LAHORE: Pakistan is the seventh worst country in terms of access to basic sanitation, as its 42 per cent of the population remains without access to basic sanitation.
A report by WaterAid says 79 million people lack a decent toilet, while 37pc have no system for wastewater disposal, which leads to spread of diseases due to contamination of water and contact with human waste.
The Public Health Engineering Department (PHED), supported by Saaf Sehatmand Pakistan Campaign marked the World Toilet Day in Lahore, where they called attention to these issues.
“Despite the severity of the issue, sanitation remains a low priority area in the country. There is an immediate need to shift focus,” said PHED Secretary Muhammad Khurram Agah.
“One of the SDG targets is to ensure that everyone has access to a safely-managed household toilet by 2030. This makes sanitation central to eradicating extreme poverty,” he said.
The World Toilet Day is about an inspiring action to tackle the global sanitation crisis. In 2013, the UN General Assembly designated Nov 19 as the World Toilet Day. The day is coordinated by the UN-Water in collaboration with governments and partners.
Saaf Sehatmand Pakistan (Clean and Healthy Pakistan), is a five-year large-scale multi-layered national behaviour change campaign on water, sanitation and hygiene (WASH) that seeks to promote healthy living among the people by improving knowledge, attitudes, and practices related to safe drinking water, better sanitation and improved hygiene.
“Diseases spread by waste water and lack of sanitation increase the financial burden on families. This disadvantages the poorest.
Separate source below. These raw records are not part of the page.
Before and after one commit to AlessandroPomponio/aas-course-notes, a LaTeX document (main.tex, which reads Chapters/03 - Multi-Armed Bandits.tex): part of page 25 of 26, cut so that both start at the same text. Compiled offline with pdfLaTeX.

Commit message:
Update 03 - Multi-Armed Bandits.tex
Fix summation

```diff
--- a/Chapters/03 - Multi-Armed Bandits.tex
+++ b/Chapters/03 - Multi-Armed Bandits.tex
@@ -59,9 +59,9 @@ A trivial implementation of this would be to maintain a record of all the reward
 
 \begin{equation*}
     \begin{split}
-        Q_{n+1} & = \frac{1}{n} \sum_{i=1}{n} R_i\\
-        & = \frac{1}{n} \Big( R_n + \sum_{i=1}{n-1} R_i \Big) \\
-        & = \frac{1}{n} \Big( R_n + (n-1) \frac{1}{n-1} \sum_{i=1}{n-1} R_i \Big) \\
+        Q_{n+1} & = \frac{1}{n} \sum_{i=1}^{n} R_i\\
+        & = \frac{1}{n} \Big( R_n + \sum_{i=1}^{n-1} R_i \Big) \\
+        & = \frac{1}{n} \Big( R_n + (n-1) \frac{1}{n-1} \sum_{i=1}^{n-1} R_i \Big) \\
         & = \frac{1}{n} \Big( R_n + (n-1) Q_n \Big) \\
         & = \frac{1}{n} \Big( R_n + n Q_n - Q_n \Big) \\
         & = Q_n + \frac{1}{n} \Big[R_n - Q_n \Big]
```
There is already a vast disparity in the country in terms of rural-urban access to basic sanitation facilities. If not addressed urgently, this will continue to keep many below the poverty line.
“The government takes ownership of the issue and will continue to work towards addressing this,” said Health P&D member Dr Shabana Haider.
“Improving funding and allocation of resources is at the heart of solving the sanitation and waste water problems in Pakistan. It is encouraging to see the government’s willingness and promise in this regard but more needs to be done to ensure we are able to achieve the SDG for sanitation and waste water management. Unless appropriate funding is diverted to these areas, long term, sustainable gains cannot be made,”said Siddiq Khan, country director of the WaterAid Pakistan.
“Pakistan’s efforts and commitment to improve sanitation need to be lauded. However, apart from sanitation, waste water disposal and treatment are also key in making progress towards the SDGs. For that to be achieved, we need systems that ensure that human waste is contained, transported, treated and disposed of in a safe and sustainable way, said Dr Haider.
Published in Dawn, November 23rd, 2017